Custody of an Adopted Child in a Divorce

Divorce always carries the risk of getting complicated when children are involved, and so a divorce involving a child who has been adopted by one or both of the parents can feel especially complicated. That said, California law is relatively straightforward with how adopted children are treated in a custody matter, at least in comparison to non-adopted children, and so the fact that a child is adopted should not necessary change the custody outlook based on that fact alone.

The Rights of Adoptive Parents in Custody Matters

Adoptions generally fall into one of two categories: 1) a stepparent who legally adopts the other parent’s biological child; or 2) two parents who are not biologically related to a child who adopt through a social service or agency. In either case, once the adoption is complete, California law will consider the adoptive parent to be a legal parent of the child, and any non-custodial birth parents will lose their parental rights.

What this means is that an adoptive parent should be treated like any other parent in the eyes of the law for purposes of custody. For example, if a husband adopted his wife’s biological son, then the husband would have the right to pursue custody rights as if he were the biological father, and the actual biological father will not have this same right.

Analyzing the Best Interests of the Child

That said, California will make a custody determination based on the best interests of the child, which incorporates a wide range of factors relating to the ongoing relationship between the parents and the child. Thus, if the adoptive father has only been in the son’s life for six months prior to the divorce, and the biological mother had raised the son for 15 years, then this would factor in favor of custody with the mother. But, it is important to remember that there a whole host of factors that the court will consider in analyzing the best interests of the child, and if other factors go against the mother - for example, substance abuse or a history of domestic violence - the court would consider those as well, and may ultimately award sole physical custody to an adoptive parent in such circumstances.

Get Help in Your Custody Matter

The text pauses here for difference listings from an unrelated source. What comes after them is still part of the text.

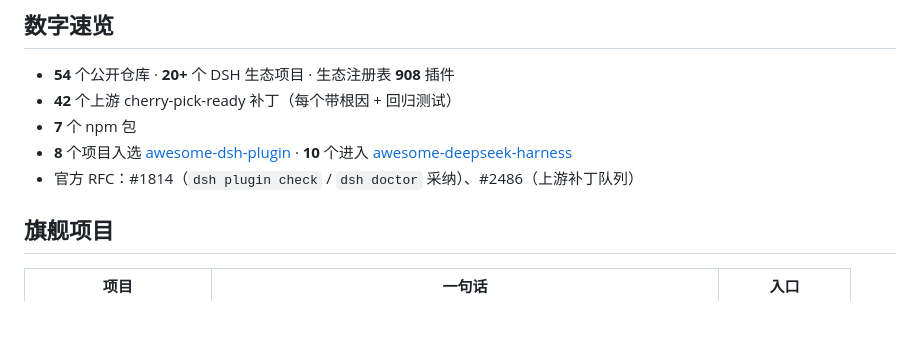
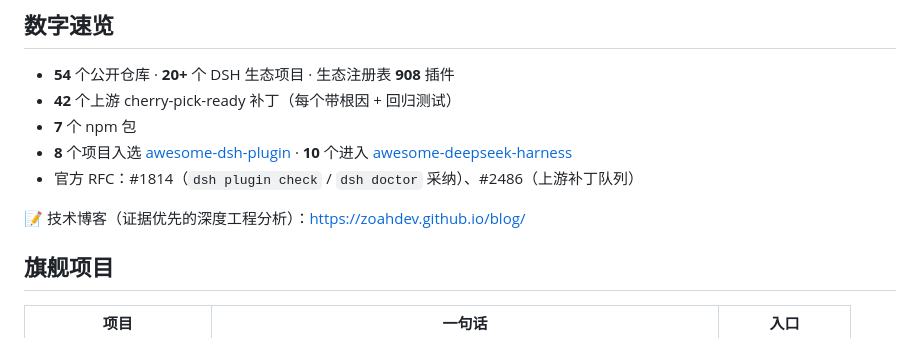
Before and after one commit to zoahdev/zoahdev, a Markdown page: README.md, the part around the change. Rendered like a GitHub page; blank space fills up the shorter version.

Commit message:
docs: add engineering blog link

```diff
--- a/README.md
+++ b/README.md
@@ -11,6 +11,8 @@
 - **7** 个 npm 包
 - **8** 个项目入选 [awesome-dsh-plugin](https://github.com/awesome-dsh-plugin/awesome-dsh-plugin) · **10** 个进入 [awesome-deepseek-harness](https://github.com/0xsline/awesome-deepseek-harness)
 - 官方 RFC：#1814（`dsh plugin check` / `dsh doctor` 采纳）、#2486（上游补丁队列）
+
+📝 技术博客（证据优先的深度工程分析）：https://zoahdev.github.io/blog/
 
 ## 旗舰项目
 
```
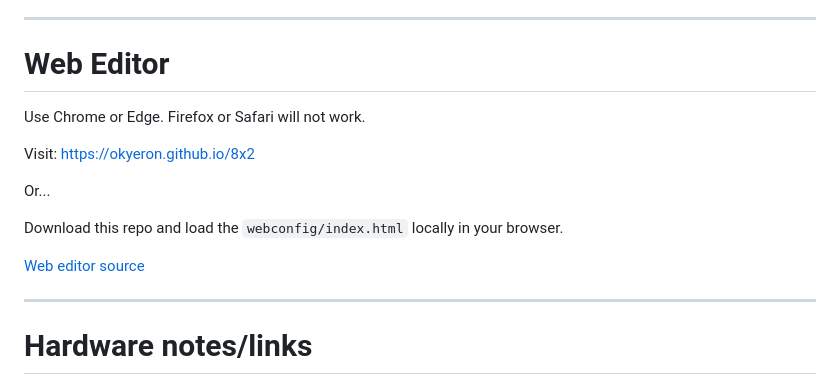
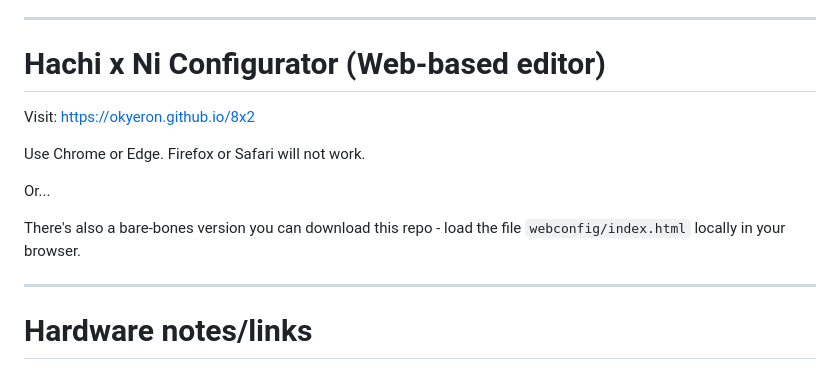
Before and after one commit to okyeron/hachi-ni, a Markdown page: README.md, the part around the change. Rendered like a GitHub page.

```diff
--- a/README.md
+++ b/README.md
@@ -65,17 +65,15 @@ avdweb_Switch    // https://github.com/avandalen/avdweb_Switch ( not in library
 
 ---
 
-# Web Editor
+# Hachi x Ni Configurator (Web-based editor)
+
+Visit: https://okyeron.github.io/8x2
 
 Use Chrome or Edge. Firefox or Safari will not work.
 
-Visit: https://okyeron.github.io/8x2
-
 Or...
 
- Download this repo and load the `webconfig/index.html` locally in your browser.
-
-[Web editor source](<webconfig/index.html>)
+There's also a bare-bones version you can download this repo - load the file   `webconfig/index.html` locally in your browser.
 
 ---
 
```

The Pasadena family law attorneys at Kearney Baker work with clients across Southern California in helping them reach the best possible results for parents and children alike. For help with any family law matter you are facing, please contact the experienced, compassionate family law attorneys at Kearney Baker today at 626-768-2945.